Problem requirements >>
Read the listing and extract each line that includes the word "shown".

----

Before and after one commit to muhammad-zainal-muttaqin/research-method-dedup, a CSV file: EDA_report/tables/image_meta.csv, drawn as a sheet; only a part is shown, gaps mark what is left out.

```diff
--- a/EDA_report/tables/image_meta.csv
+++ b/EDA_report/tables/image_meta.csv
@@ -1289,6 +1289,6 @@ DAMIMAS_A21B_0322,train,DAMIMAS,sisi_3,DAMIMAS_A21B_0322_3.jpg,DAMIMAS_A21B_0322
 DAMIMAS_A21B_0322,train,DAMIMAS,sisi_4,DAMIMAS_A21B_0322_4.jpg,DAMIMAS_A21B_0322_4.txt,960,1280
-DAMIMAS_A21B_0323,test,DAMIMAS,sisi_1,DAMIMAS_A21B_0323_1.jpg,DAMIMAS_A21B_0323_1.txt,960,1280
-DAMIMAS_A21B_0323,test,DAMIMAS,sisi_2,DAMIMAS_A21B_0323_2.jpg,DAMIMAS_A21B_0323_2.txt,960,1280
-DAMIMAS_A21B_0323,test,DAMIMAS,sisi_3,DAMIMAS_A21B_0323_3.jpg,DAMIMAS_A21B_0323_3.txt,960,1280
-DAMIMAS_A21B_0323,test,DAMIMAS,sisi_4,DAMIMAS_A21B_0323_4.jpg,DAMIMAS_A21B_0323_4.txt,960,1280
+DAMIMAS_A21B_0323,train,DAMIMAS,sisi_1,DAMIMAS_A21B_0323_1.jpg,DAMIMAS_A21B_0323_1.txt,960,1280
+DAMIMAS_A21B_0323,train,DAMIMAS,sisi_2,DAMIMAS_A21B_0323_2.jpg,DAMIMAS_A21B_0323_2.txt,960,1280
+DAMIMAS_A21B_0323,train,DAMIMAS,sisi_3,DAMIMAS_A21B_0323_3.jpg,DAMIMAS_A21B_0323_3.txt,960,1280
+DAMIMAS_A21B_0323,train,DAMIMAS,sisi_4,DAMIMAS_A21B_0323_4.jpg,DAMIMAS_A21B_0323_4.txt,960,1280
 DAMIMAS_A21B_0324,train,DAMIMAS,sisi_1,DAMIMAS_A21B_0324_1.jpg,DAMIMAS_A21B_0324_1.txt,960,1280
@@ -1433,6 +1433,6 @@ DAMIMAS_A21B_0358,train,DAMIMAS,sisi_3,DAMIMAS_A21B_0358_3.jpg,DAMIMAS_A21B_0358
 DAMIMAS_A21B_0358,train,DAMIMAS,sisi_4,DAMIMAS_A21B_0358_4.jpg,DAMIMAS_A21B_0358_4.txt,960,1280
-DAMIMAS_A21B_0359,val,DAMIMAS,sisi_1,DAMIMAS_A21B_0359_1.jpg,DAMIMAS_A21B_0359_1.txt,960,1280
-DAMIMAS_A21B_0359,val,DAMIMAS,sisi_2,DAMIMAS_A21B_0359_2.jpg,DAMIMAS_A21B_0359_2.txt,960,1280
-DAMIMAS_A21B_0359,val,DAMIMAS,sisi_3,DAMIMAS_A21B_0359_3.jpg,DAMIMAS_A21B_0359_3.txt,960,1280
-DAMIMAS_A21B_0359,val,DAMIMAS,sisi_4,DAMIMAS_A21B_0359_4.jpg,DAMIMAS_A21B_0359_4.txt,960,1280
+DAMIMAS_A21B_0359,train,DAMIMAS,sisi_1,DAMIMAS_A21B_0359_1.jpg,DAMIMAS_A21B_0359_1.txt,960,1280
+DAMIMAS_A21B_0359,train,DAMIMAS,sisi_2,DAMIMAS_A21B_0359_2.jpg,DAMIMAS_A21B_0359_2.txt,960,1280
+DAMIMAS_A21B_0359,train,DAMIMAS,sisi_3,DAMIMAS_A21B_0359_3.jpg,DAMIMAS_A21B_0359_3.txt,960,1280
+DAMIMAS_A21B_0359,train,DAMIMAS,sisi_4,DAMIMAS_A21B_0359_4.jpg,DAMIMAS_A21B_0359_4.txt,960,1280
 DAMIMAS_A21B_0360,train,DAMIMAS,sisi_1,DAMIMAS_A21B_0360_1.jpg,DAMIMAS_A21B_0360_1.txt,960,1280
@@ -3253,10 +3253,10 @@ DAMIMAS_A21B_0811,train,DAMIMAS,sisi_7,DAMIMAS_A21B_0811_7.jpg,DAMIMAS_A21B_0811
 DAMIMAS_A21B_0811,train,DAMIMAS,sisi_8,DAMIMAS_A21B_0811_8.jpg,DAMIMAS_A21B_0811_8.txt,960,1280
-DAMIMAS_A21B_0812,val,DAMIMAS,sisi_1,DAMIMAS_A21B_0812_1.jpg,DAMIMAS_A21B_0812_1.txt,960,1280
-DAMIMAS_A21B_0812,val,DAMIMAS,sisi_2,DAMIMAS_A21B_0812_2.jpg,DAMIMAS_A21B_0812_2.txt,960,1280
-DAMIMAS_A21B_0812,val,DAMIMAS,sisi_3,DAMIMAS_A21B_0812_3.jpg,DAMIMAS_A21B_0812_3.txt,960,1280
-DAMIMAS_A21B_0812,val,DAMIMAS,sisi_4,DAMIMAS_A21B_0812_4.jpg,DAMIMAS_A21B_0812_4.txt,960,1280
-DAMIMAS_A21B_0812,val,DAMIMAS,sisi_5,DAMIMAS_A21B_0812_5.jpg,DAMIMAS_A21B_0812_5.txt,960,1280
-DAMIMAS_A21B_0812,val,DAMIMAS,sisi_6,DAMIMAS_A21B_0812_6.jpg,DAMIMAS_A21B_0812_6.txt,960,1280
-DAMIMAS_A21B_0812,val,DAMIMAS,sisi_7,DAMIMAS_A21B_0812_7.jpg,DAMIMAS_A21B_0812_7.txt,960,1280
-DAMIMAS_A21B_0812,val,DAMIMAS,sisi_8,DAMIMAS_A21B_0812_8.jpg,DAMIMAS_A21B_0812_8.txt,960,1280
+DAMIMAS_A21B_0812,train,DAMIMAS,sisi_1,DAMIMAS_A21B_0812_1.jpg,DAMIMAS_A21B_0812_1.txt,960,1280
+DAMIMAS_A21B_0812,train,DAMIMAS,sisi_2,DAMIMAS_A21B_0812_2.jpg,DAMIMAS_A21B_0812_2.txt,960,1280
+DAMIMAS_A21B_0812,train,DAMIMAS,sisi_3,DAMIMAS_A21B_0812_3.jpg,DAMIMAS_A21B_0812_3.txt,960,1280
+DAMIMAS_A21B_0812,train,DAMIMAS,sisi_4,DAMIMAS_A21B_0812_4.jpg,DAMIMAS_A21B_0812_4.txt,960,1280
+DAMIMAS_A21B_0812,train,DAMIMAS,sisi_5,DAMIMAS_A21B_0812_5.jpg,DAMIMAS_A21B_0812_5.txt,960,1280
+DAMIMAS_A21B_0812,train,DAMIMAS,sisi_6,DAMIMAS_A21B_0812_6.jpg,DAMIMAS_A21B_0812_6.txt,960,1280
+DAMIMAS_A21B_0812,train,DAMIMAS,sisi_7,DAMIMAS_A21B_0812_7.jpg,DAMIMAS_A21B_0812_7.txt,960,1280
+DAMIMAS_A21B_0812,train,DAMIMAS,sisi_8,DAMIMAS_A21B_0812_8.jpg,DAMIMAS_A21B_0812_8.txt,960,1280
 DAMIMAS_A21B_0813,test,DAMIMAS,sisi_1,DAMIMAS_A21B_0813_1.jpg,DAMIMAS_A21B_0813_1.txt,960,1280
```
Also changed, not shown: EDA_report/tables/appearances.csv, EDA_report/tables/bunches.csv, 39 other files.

----

Solution to this task >>
Before and after one commit to muhammad-zainal-muttaqin/research-method-dedup, a CSV file: EDA_report/tables/image_meta.csv, drawn as a sheet; only a part is shown, gaps mark what is left out.
Also changed, not shown: EDA_report/tables/appearances.csv, EDA_report/tables/bunches.csv, 39 other files.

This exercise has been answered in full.